About this exercise: Below are records; copy every line in them that holds the word "routerLinkActive".

(Dataset records)
————————
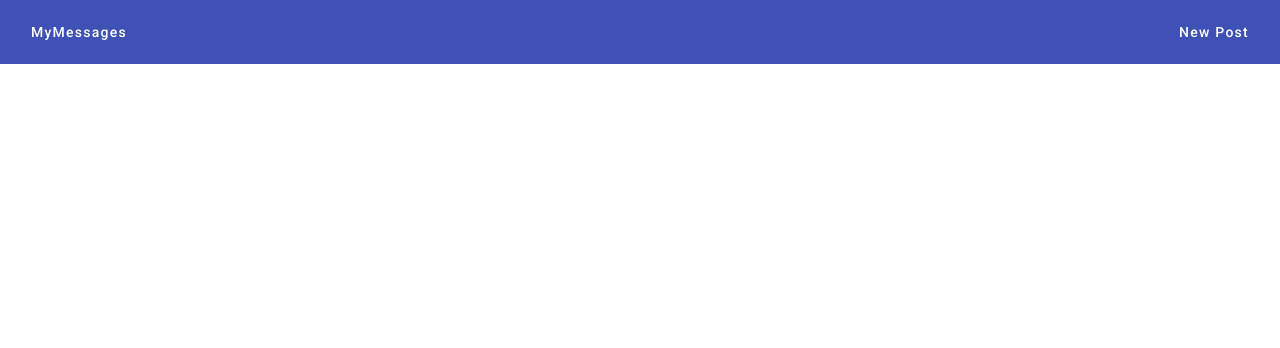
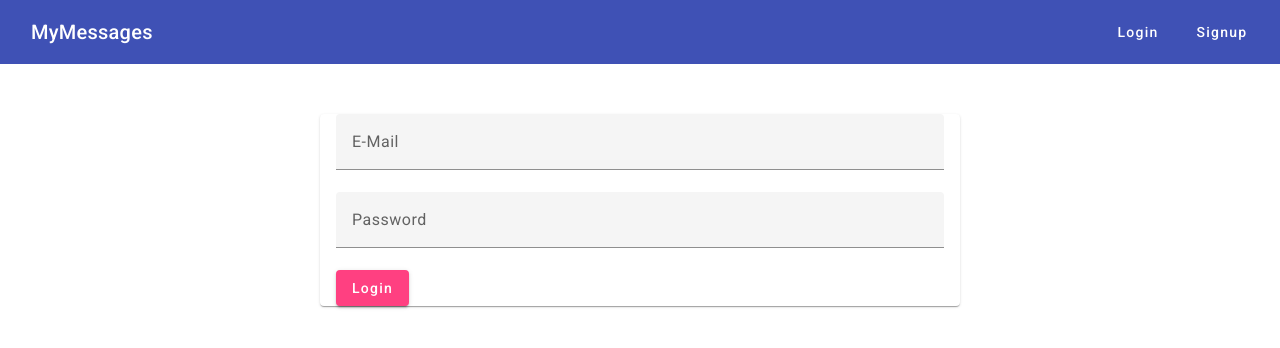
Before and after one commit to EduardoSampaio/MEAN-Project, an Angular app: page /login in a window 1280 px wide. Before the commit this address led to /. Shown: the top 348 px of the page. Built offline with nearby package versions, Linux system fonts and the light colour scheme.

Commit message:
feat: create login and signup components

```diff
--- a/src/app/app-routing.module.ts
+++ b/src/app/app-routing.module.ts
@@ -3,11 +3,15 @@
 
 import { PostListComponent } from "./posts/post-list/post-list.component";
 import { PostCreateComponent } from "./posts/post-create/post-create.component";
+import { LoginComponent } from './auth/login/login.component';
+import { SignupComponent } from './auth/signup/signup.component';
 
 const routes: Routes = [
   { path: '', component: PostListComponent },
   { path: 'create', component: PostCreateComponent },
   { path: 'edit/:postId', component: PostCreateComponent },
+  { path: 'login', component: LoginComponent },
+  { path: 'signup', component: SignupComponent },
 ];
 
 @NgModule({
--- /dev/null
+++ b/src/app/auth/login/login.component.css
@@ -0,0 +1,20 @@
+:host {
+  display: block;
+}
+
+mat-card {
+  margin-top: 50px;
+}
+
+mat-form-field {
+  width: 100%;
+}
+
+mat-spinner {
+  margin: auto;
+}
+
+.form-container {
+  width: 95%;
+  margin: auto;
+}
--- /dev/null
+++ b/src/app/auth/login/login.component.html
@@ -0,0 +1,16 @@
+<mat-card>
+  <div class="form-container">
+    <mat-spinner *ngIf="isLoading"></mat-spinner>
+    <form (submit)="onLogin(loginForm)" #loginForm="ngForm" *ngIf="!isLoading">
+      <mat-form-field>
+        <input matInput name="email" ngModel type="email" placeholder="E-Mail" #emailInput="ngModel" required email>
+        <mat-error *ngIf="emailInput.invalid">Please enter a valid email.</mat-error>
+      </mat-form-field>
+      <mat-form-field>
+        <input type="password" name="password" ngModel matInput placeholder="Password" #passwordInput="ngModel" required>
+        <mat-error *ngIf="passwordInput.invalid">Please enter a valid password.</mat-error>
+      </mat-form-field>
+      <button mat-raised-button color="accent" type="submit" *ngIf="!isLoading">Login</button>
+    </form>
+  </div>
+</mat-card>
--- /dev/null
+++ b/src/app/auth/login/login.component.ts
@@ -0,0 +1,23 @@
+import { ChangeDetectionStrategy, Component } from '@angular/core';
+import { NgForm } from '@angular/forms';
+
+@Component({
+  selector: 'app-login',
+  standalone: false,
+  templateUrl: './login.component.html',
+  styleUrl: './login.component.css',
+  changeDetection: ChangeDetectionStrategy.OnPush,
+})
+export class LoginComponent {
+  isLoading = false;
+
+  constructor() {}
+
+  onLogin(form: NgForm) {
+    if (form.invalid) {
+      return;
+    }
+    this.isLoading = true;
+    //this.authService.login(form.value.email, form.value.password);
+  }
+}
--- /dev/null
+++ b/src/app/auth/signup/signup.component.css
@@ -0,0 +1,7 @@
+mat-form-field {
+  width: 100%;
+}
+
+mat-spinner {
+  margin: auto;
+}
--- /dev/null
+++ b/src/app/auth/signup/signup.component.html
@@ -0,0 +1,14 @@
+<mat-card>
+  <mat-spinner *ngIf="isLoading"></mat-spinner>
+  <form (submit)="onSignup(signupForm)" #signupForm="ngForm" *ngIf="!isLoading">
+    <mat-form-field>
+      <input matInput name="email" ngModel type="email" placeholder="E-Mail" #emailInput="ngModel" required email>
+      <mat-error *ngIf="emailInput.invalid">Please enter a valid email.</mat-error>
+    </mat-form-field>
+    <mat-form-field>
+      <input type="password" name="password" ngModel matInput placeholder="Password" #passwordInput="ngModel" required>
+      <mat-error *ngIf="passwordInput.invalid">Please enter a valid password.</mat-error>
+    </mat-form-field>
+    <button mat-raised-button color="accent" type="submit" *ngIf="!isLoading">Signup</button>
+  </form>
+</mat-card>
--- /dev/null
+++ b/src/app/auth/signup/signup.component.ts
@@ -0,0 +1,22 @@
+import { Component } from "@angular/core";
+import { NgForm } from "@angular/forms";
+
+
+@Component({
+  templateUrl: "./signup.component.html",
+  standalone: false,
+  styleUrls: ["./signup.component.css"]
+})
+export class SignupComponent {
+  isLoading = false;
+
+  constructor(/*public authService: AuthService*/) {}
+
+  onSignup(form: NgForm) {
+    if (form.invalid) {
+      return;
+    }
+    this.isLoading = true;
+    //this.authService.createUser(form.value.email, form.value.password);
+  }
+}
--- a/src/app/header/header.component.html
+++ b/src/app/header/header.component.html
@@ -1,15 +1,20 @@
 <mat-toolbar color="primary">
   <span>
-    <a mat-button routerLink="/" routerLinkActive="mat-accent">
-      MyMessages
-    </a>
+    <a routerLink="/">MyMessages</a>
   </span>
   <span class="spacer"></span>
   <ul>
-    <li>
-      <a mat-button routerLink="/create" routerLinkActive="mat-accent">
-        New Post
-      </a>
+    <li *ngIf="userIsAuthenticated">
+      <a mat-button routerLink="/create" routerLinkActive="mat-accent">New Post</a>
+    </li>
+    <li *ngIf="!userIsAuthenticated">
+      <a mat-button routerLink="/login" routerLinkActive="mat-accent">Login</a>
+    </li>
+    <li *ngIf="!userIsAuthenticated">
+      <a mat-button routerLink="/signup" routerLinkActive="mat-accent">Signup</a>
+    </li>
+    <li *ngIf="userIsAuthenticated">
+      <button mat-button (click)="onLogout()">Logout</button>
     </li>
   </ul>
 </mat-toolbar>
--- a/src/app/header/header.component.ts
+++ b/src/app/header/header.component.ts
@@ -1,4 +1,5 @@
 import { ChangeDetectionStrategy, Component } from '@angular/core';
+import { Subscription } from 'rxjs';
 
 @Component({
   selector: 'app-header',
@@ -7,4 +8,26 @@
   styleUrl: './header.component.css',
   changeDetection: ChangeDetectionStrategy.OnPush,
 })
-export class HeaderComponent { }
+export class HeaderComponent {
+  userIsAuthenticated = false;
+  //private authListenerSubs: Subscription;
+
+  constructor(/*private authService: AuthService*/) {}
+
+  ngOnInit() {
+    // this.userIsAuthenticated = this.authService.getIsAuth();
+    // this.authListenerSubs = this.authService
+    //   .getAuthStatusListener()
+    //   .subscribe(isAuthenticated => {
+    //     this.userIsAuthenticated = isAuthenticated;
+    //   });
+  }
+
+  onLogout() {
+    //this.authService.logout();
+  }
+
+  ngOnDestroy() {
+    //this.authListenerSubs.unsubscribe();
+  }
+}
```
Also changed, not shown: src/app/app.module.ts (+6 -1 lines).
————————
Written solution:
-    <a mat-button routerLink="/" routerLinkActive="mat-accent">
-      <a mat-button routerLink="/create" routerLinkActive="mat-accent">
+      <a mat-button routerLink="/create" routerLinkActive="mat-accent">New Post</a>
+      <a mat-button routerLink="/login" routerLinkActive="mat-accent">Login</a>
+      <a mat-button routerLink="/signup" routerLinkActive="mat-accent">Signup</a>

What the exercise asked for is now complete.